Research output: Contribution to journal › Article
Studies suggest that skin cancer aggregates within families; however, the risk of skin cancer associated with having an affected sibling or parent by subtype, tumor site, and age at diagnosis has not been established. The 2006 update of the Swedish Family-Cancer Database was used to calculate standardized incidence ratios (SIRs), representing the ratio of cancer risk among individuals with affected parents or siblings to the general population. Risk of invasive squamous cell skin cancer for individuals with an affected sibling or parent was increased between two-and three-fold compared with that in the general population.

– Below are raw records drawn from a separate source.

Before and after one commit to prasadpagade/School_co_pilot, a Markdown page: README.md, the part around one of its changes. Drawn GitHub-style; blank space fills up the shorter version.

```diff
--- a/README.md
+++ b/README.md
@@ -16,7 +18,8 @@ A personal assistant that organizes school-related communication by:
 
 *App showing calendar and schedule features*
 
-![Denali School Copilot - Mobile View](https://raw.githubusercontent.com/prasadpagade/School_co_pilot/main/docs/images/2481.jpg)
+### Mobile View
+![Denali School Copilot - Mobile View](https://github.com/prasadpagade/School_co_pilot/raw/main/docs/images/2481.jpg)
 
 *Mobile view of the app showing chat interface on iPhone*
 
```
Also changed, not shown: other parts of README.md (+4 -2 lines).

For in situ skin tumors, increased SIRs of 1.95-4.30 for squamous cell, Bowen's disease, and actinic keratosis were observed for individuals with affected siblings or parents, and SIRs were generally higher for tumors at sun-exposed versus covered sites. Finally, SIRs for in situ and invasive squamous cell skin cancer increased by increasing number of parental tumors (P <= 0.01). In conclusion, having an affected sibling or parent was associated with an increased risk of skin cancer of varied subtypes compared with that in the general population, and for some subtypes, these familial risks were increased for tumors at sun-exposed sites or by an increasing number of parental tumors.
|Research areas and keywords||
Subject classification (UKÄ) – MANDATORY
|Journal||Journal of Investigative Dermatology|
|Publication status||Published - 2009|